Ukiyo-e: Japanese Woodblock Prints

As the Bookbuilders of Boston intern at the Burns Library for this year, I’ve been able to learn about the variety of collections housed within the library and spend some of my time focusing on the works that interest me most. This semester, I have primarily been studying the collection of Japanese woodblock prints, which includes over 150 individual images that were produced from the middle of the 18th century up until the middle of the 20th century. The majority of the prints in the collection can be categorized as “ukiyo-e,” which identifies them as a type of art produced in Japan during the Tokugawa era (1603-1868), when Japan was closed off from other countries.

“Under the Wave off Kanagawa” by an unknown artist after Hokusai, Japanese Prints Collection, MS.2013.043, John J. Burns Library, Boston College.

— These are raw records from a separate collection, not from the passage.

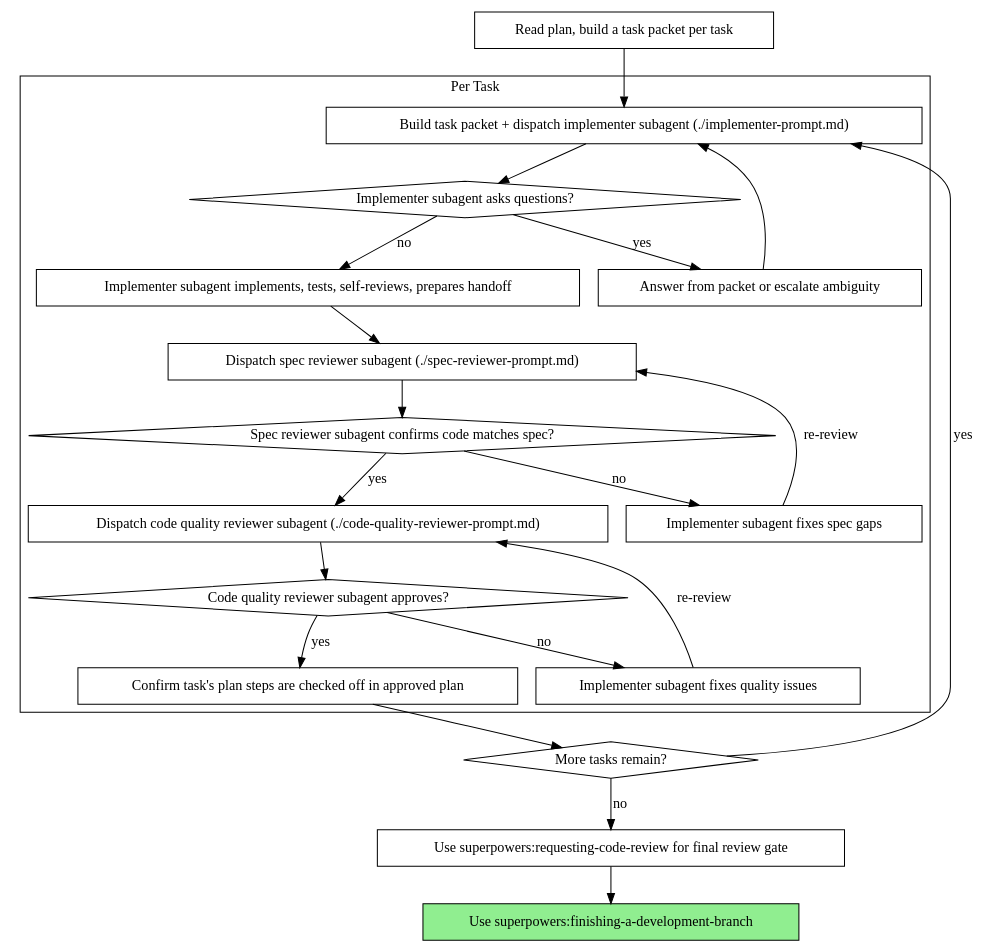
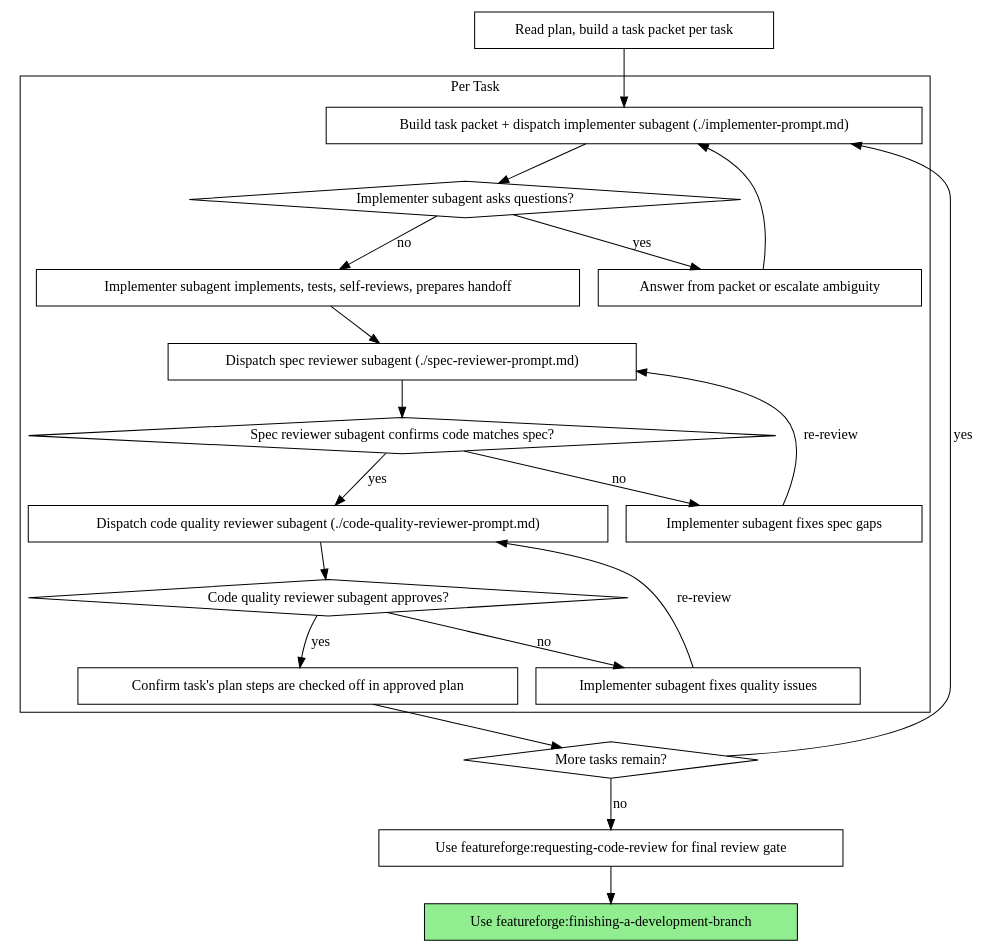
One commit to obra/superpowers changed the second of 2 diagrams in skills/subagent-driven-development/SKILL.md. Above: the diagram before and after it, drawn with Graphviz. The commit also changed other lines of this file and 235 other files, not shown here.

````diff
--- a/skills/subagent-driven-development/SKILL.md
+++ b/skills/subagent-driven-development/SKILL.md
@@ -147,44 +147,44 @@
 ```dot
 digraph process {
     rankdir=TB;
 
     subgraph cluster_per_task {
         label="Per Task";
         "Build task packet + dispatch implementer subagent (./implementer-prompt.md)" [shape=box];
         "Implementer subagent asks questions?" [shape=diamond];
         "Answer from packet or escalate ambiguity" [shape=box];
         "Implementer subagent implements, tests, self-reviews, prepares handoff" [shape=box];
         "Dispatch spec reviewer subagent (./spec-reviewer-prompt.md)" [shape=box];
         "Spec reviewer subagent confirms code matches spec?" [shape=diamond];
         "Implementer subagent fixes spec gaps" [shape=box];
         "Dispatch code quality reviewer subagent (./code-quality-reviewer-prompt.md)" [shape=box];
         "Code quality reviewer subagent approves?" [shape=diamond];
         "Implementer subagent fixes quality issues" [shape=box];
         "Confirm task's plan steps are checked off in approved plan" [shape=box];
     }
 
     "Read plan, build a task packet per task" [shape=box];
     "More tasks remain?" [shape=diamond];
-    "Use superpowers:requesting-code-review for final review gate" [shape=box];
-    "Use superpowers:finishing-a-development-branch" [shape=box style=filled fillcolor=lightgreen];
+    "Use featureforge:requesting-code-review for final review gate" [shape=box];
+    "Use featureforge:finishing-a-development-branch" [shape=box style=filled fillcolor=lightgreen];
 
     "Read plan, build a task packet per task" -> "Build task packet + dispatch implementer subagent (./implementer-prompt.md)";
     "Build task packet + dispatch implementer subagent (./implementer-prompt.md)" -> "Implementer subagent asks questions?";
     "Implementer subagent asks questions?" -> "Answer from packet or escalate ambiguity" [label="yes"];
     "Answer from packet or escalate ambiguity" -> "Build task packet + dispatch implementer subagent (./implementer-prompt.md)";
     "Implementer subagent asks questions?" -> "Implementer subagent implements, tests, self-reviews, prepares handoff" [label="no"];
     "Implementer subagent implements, tests, self-reviews, prepares handoff" -> "Dispatch spec reviewer subagent (./spec-reviewer-prompt.md)";
     "Dispatch spec reviewer subagent (./spec-reviewer-prompt.md)" -> "Spec reviewer subagent confirms code matches spec?";
     "Spec reviewer subagent confirms code matches spec?" -> "Implementer subagent fixes spec gaps" [label="no"];
     "Implementer subagent fixes spec gaps" -> "Dispatch spec reviewer subagent (./spec-reviewer-prompt.md)" [label="re-review"];
     "Spec reviewer subagent confirms code matches spec?" -> "Dispatch code quality reviewer subagent (./code-quality-reviewer-prompt.md)" [label="yes"];
     "Dispatch code quality reviewer subagent (./code-quality-reviewer-prompt.md)" -> "Code quality reviewer subagent approves?";
     "Code quality reviewer subagent approves?" -> "Implementer subagent fixes quality issues" [label="no"];
     "Implementer subagent fixes quality issues" -> "Dispatch code quality reviewer subagent (./code-quality-reviewer-prompt.md)" [label="re-review"];
     "Code quality reviewer subagent approves?" -> "Confirm task's plan steps are checked off in approved plan" [label="yes"];
     "Confirm task's plan steps are checked off in approved plan" -> "More tasks remain?";
     "More tasks remain?" -> "Build task packet + dispatch implementer subagent (./implementer-prompt.md)" [label="yes"];
-    "More tasks remain?" -> "Use superpowers:requesting-code-review for final review gate" [label="no"];
-    "Use superpowers:requesting-code-review for final review gate" -> "Use superpowers:finishing-a-development-branch";
+    "More tasks remain?" -> "Use featureforge:requesting-code-review for final review gate" [label="no"];
+    "Use featureforge:requesting-code-review for final review gate" -> "Use featureforge:finishing-a-development-branch";
 }
 ```
````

“Under the Wave off Kanagawa” by an unknown artist, after Hokusai, Japanese Prints Collection, MS.2013.043, John J. Burns Library, Boston College.

The term ukiyo, formed of the characters “uki” (suffering) and “yo” (world), originated in Buddhist practices to refer to “the condition of impermanence created by daily life and its desires.” This concept urged people to concentrate on the ephemeral state of existence and not fixate on material possessions. At the start of the Tokugawa era in Japan the term began to shift in its meaning and use, with a different kanji, 浮 (also pronounced “uki”) replacing that of “suffering” to convey the idea of a “floating world.” This phrase was applied to the emerging culture of pleasure, parties, and a preoccupation with the present moment that had begun to develop in major cities such as Kyoto and Edo (now Tokyo). Throughout the Tokugawa era the term ukiyo became synonymous with the increasing obsession with fashion, kabuki theatre, and pleasure districts. Ukiyo-e (“pictures of the floating world”) rose to prominence in the 17th century as increases in agricultural production drove economic development, allowing urban life to expand and giving rise to a literate, wealthy merchant class interested in supporting art that represented their own lifestyles. Ukiyo-e included paintings, screens, and illustrated books, but the focus of the movement was on the creation of woodblock prints. Hosoban (“pillar”) sized ukiyo-e prints in particular became popular in 1718 and helped shift the conception of ukiyo-e from mass owned commodities to a legitimate art form. Popular ukiyo-e subjects were famous kabuki actors, courtesans, and sumo wrestlers. Other frequently used themes were famous teahouses, city quarters, historical heroes, ghosts, erotic scenes, and most aspects of ordinary life, with landscape prints beginning to appear in the 1830s.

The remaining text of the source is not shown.